◆ WHAT THE TASK ASKS ◆
Among the lines below, which ones contain the word "transcript"? Copy every such line.

◆ DATA PROVIDED ◆
= = = = = = =

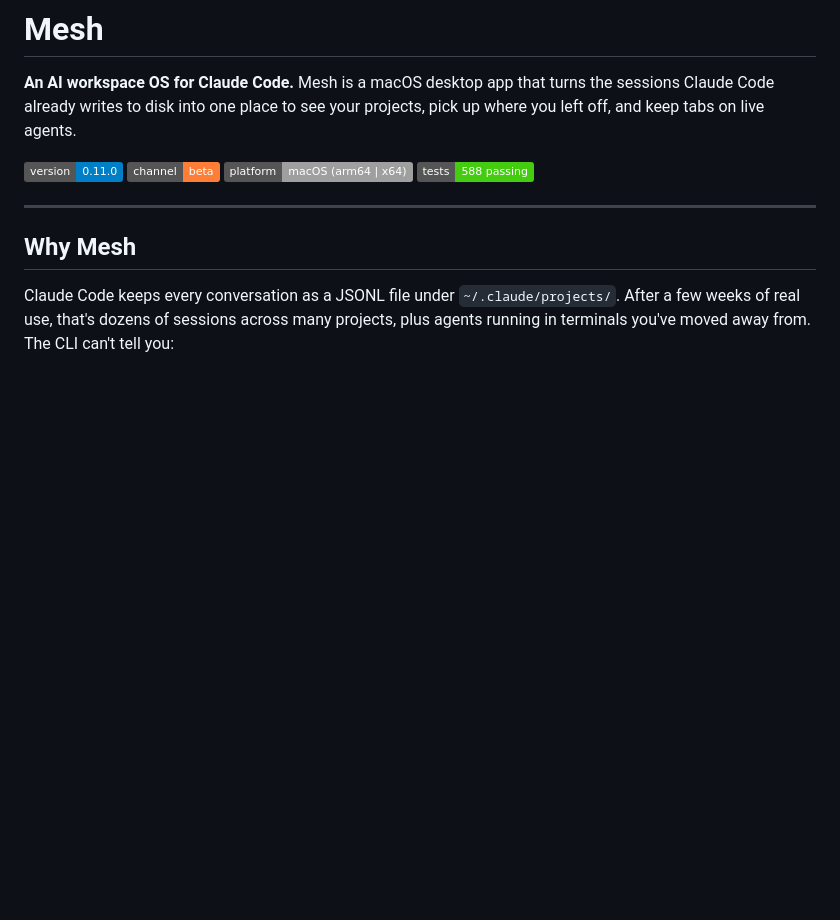
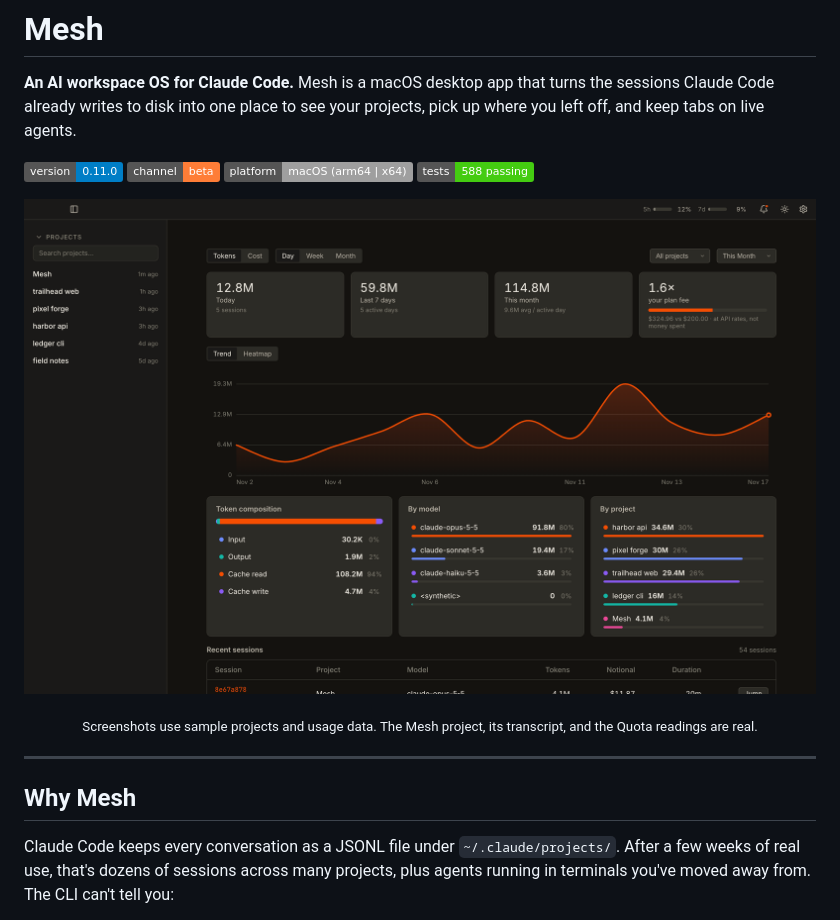
Before and after one commit to itsrichardhaar/Mesh, a Markdown page: README.md, the part around one of its changes. Drawn GitHub-style; pictures changed too: docs/screenshots/home.png (added); badges without logos; blank space fills up the shorter version.

```diff
--- a/README.md
+++ b/README.md
@@ -3,6 +3,12 @@
 **An AI workspace OS for Claude Code.** Mesh is a macOS desktop app that turns the sessions Claude Code already writes to disk into one place to see your projects, pick up where you left off, and keep tabs on live agents.
 
 ![Version](https://img.shields.io/badge/version-0.11.0-blue) ![Channel](https://img.shields.io/badge/channel-beta-orange) ![Platform](https://img.shields.io/badge/platform-macOS%20(arm64%20%7C%20x64)-lightgrey) ![Tests](https://img.shields.io/badge/tests-588%20passing-brightgreen)
+
+<p align="center">
+  <img src="docs/screenshots/home.png" width="900" alt="Mesh Home screen: projects in the sidebar, usage metric cards, a token trend chart, and breakdowns by model and project">
+</p>
+
+<p align="center"><sub>Screenshots use sample projects and usage data. The Mesh project, its transcript, and the Quota readings are real.</sub></p>
 
 ---
 
```
Also changed, not shown: other parts of README.md (+50 -14 lines), docs/screenshots/heatmap.png (added), docs/screenshots/notifications.png (added), docs/screenshots/quota.png (added), docs/screenshots/workspace-file.png (added), docs/screenshots/workspace-transcript.png (added).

= = = = = = =

◆ RESPONSE TO THIS EXERCISE ◆
+<p align="center"><sub>Screenshots use sample projects and usage data. The Mesh project, its transcript, and the Quota readings are real.</sub></p>
Also changed, not shown: other parts of README.md (+50 -14 lines), docs/screenshots/heatmap.png (added), docs/screenshots/notifications.png (added), docs/screenshots/quota.png (added), docs/screenshots/workspace-file.png (added), docs/screenshots/workspace-transcript.png (added).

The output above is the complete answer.